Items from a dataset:
_____

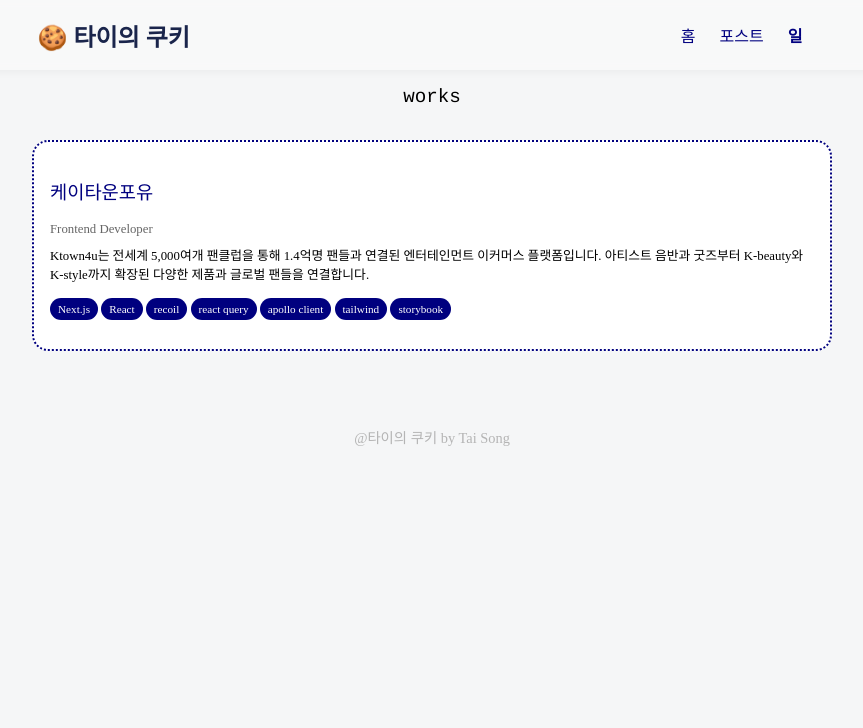
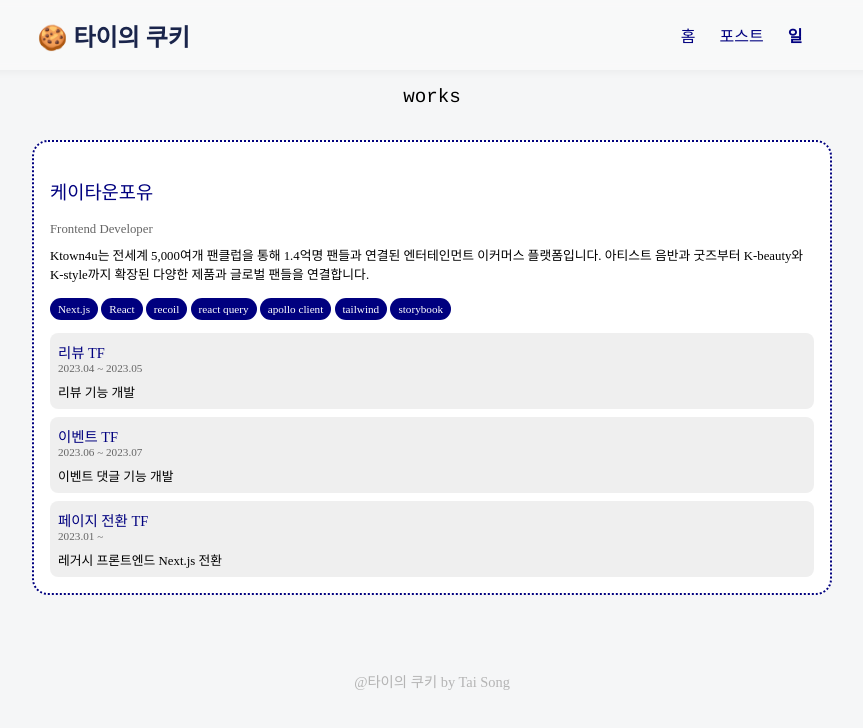
Before and after one commit to pseudopool/taiscookie, a Next.js app: page /works in a window 1280 px wide. Shown: the top 728 px of the page, without its empty margins (208-1071 px from the left). Built offline with nearby package versions, Linux system fonts and the light colour scheme; some icons are missing; a web font is replaced by a local one.

Commit message:
styles: add styles for projects

```diff
--- a/src/components/works/work-detail.tsx
+++ b/src/components/works/work-detail.tsx
@@ -14,6 +14,15 @@
     <span>{work.role}</span>
     <desc>{work.description}</desc>
     <Tags tags={work.tech} />
+    <ul>
+      {work.projects.map((project) => (
+        <li key={project.name} css={projectDetail}>
+          <h4>{project.name}</h4>
+          <time>{project.period}</time>
+          <desc>{project.description}</desc>
+        </li>
+      ))}
+    </ul>
   </li>
 );
 
@@ -41,3 +50,26 @@
     font-weight: 400;
   }
 `;
+
+const projectDetail = css`
+  border-radius: 0.5rem;
+  display: flex;
+  flex-direction: column;
+  justify-content: center;
+  background-color: #00000010;
+  padding: 0.5rem;
+  margin-top: 0.5rem;
+  h4 {
+    color: ${Theme.mainFontColor};
+    font-size: 0.9rem;
+    font-weight: 500;
+    margin: 0;
+  }
+  time {
+    display: block;
+    font-size: 0.7rem;
+    font-weight: 300;
+    color: #666;
+    margin-bottom: 0.5rem;
+  }
+`;
```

_____

WHAT THE TASK REQUIRES: With images excluded, write the records above out again exactly.

REPLY TO THE TASK:
Before and after one commit to pseudopool/taiscookie, a Next.js app: page /works in a window 1280 px wide. Shown: the top 728 px of the page, without its empty margins (208-1071 px from the left). Built offline with nearby package versions, Linux system fonts and the light colour scheme; some icons are missing; a web font is replaced by a local one.

Commit message:
styles: add styles for projects

```diff
--- a/src/components/works/work-detail.tsx
+++ b/src/components/works/work-detail.tsx
@@ -14,6 +14,15 @@
     <span>{work.role}</span>
     <desc>{work.description}</desc>
     <Tags tags={work.tech} />
+    <ul>
+      {work.projects.map((project) => (
+        <li key={project.name} css={projectDetail}>
+          <h4>{project.name}</h4>
+          <time>{project.period}</time>
+          <desc>{project.description}</desc>
+        </li>
+      ))}
+    </ul>
   </li>
 );
 
@@ -41,3 +50,26 @@
     font-weight: 400;
   }
 `;
+
+const projectDetail = css`
+  border-radius: 0.5rem;
+  display: flex;
+  flex-direction: column;
+  justify-content: center;
+  background-color: #00000010;
+  padding: 0.5rem;
+  margin-top: 0.5rem;
+  h4 {
+    color: ${Theme.mainFontColor};
+    font-size: 0.9rem;
+    font-weight: 500;
+    margin: 0;
+  }
+  time {
+    display: block;
+    font-size: 0.7rem;
+    font-weight: 300;
+    color: #666;
+    margin-bottom: 0.5rem;
+  }
+`;
```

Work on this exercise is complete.